Any buttons that would be facing downwards have extensions which can be pressed from the top side of the adapter, as well as extensions on the back of the adapter where they can be easily reached with your middle and ring fingers.

The layout of the button extensions at the front for the right-handed adapter.
A back view of the adapter shows where the extra extensions for the middle and ring fingers sit.

In his video, Kuumeri calls the Joy-Con adapter the "least compromised" of adapter designs he's created for different controllers thanks to the flexibility of being able to remove the Joy-Cons and position them however you want. The video reveals his thought process during the design and reiteration stages (and it's a fun watch if you're a fan of terrible puns like me). Towards the end he shows the adapter in action by playing some Breath of the Wild, as well as beating a friend at Super Smash Bros. Ultimate, proving it's capable of translating two-handed input well.

Watch on YouTube

The Nintendo Switch has no accessibility features on its OS or its hardware, as detailed by AbleGamers. Adapters are a huge step forwards for accessibility and disabled gamers, but Nintendo is yet to speak on the topic.

Kuumeri has made the Joy-Con adapter, as well as adapters for other controllers, available to buy on his Etsy store.
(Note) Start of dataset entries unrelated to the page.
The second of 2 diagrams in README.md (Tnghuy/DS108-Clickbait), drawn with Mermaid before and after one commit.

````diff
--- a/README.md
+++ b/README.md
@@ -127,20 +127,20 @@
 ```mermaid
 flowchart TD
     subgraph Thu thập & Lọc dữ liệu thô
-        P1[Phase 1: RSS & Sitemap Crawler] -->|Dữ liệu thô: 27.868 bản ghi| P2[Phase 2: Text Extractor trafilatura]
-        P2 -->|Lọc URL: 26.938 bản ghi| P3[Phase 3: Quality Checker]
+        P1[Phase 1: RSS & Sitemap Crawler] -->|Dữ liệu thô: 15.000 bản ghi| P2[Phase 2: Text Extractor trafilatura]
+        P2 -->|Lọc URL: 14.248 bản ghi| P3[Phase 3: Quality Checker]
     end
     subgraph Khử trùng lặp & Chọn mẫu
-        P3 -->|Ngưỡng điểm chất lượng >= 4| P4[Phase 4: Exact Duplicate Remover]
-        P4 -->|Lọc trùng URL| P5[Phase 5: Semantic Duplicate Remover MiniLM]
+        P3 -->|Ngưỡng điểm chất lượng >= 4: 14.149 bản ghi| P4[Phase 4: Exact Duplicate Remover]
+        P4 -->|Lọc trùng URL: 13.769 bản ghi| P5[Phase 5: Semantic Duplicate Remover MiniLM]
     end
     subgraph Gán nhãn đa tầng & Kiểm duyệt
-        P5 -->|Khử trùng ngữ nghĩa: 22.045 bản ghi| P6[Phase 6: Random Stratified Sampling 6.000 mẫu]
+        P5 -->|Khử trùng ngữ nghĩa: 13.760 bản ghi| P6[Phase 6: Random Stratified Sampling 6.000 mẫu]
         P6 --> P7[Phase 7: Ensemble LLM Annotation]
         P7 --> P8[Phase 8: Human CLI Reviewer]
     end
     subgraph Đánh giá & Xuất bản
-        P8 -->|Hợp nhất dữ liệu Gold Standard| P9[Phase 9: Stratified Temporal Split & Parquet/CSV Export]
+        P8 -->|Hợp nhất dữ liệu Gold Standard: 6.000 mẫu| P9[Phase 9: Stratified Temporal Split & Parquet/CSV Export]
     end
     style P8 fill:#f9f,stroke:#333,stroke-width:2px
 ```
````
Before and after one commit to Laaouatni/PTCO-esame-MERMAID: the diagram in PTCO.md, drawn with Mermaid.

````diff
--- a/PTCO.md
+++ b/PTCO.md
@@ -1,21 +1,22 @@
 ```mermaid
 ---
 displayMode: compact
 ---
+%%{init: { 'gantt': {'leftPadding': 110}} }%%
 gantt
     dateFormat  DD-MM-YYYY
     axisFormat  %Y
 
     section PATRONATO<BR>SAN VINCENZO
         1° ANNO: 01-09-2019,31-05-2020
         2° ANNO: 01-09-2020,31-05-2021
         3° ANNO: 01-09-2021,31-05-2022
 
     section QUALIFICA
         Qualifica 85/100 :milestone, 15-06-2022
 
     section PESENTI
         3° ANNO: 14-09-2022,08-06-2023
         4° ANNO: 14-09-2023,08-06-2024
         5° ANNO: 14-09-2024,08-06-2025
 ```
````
The Joy-Con adapter is 3D printed and assembled by hand, and all sales come with the optional hand and leg straps.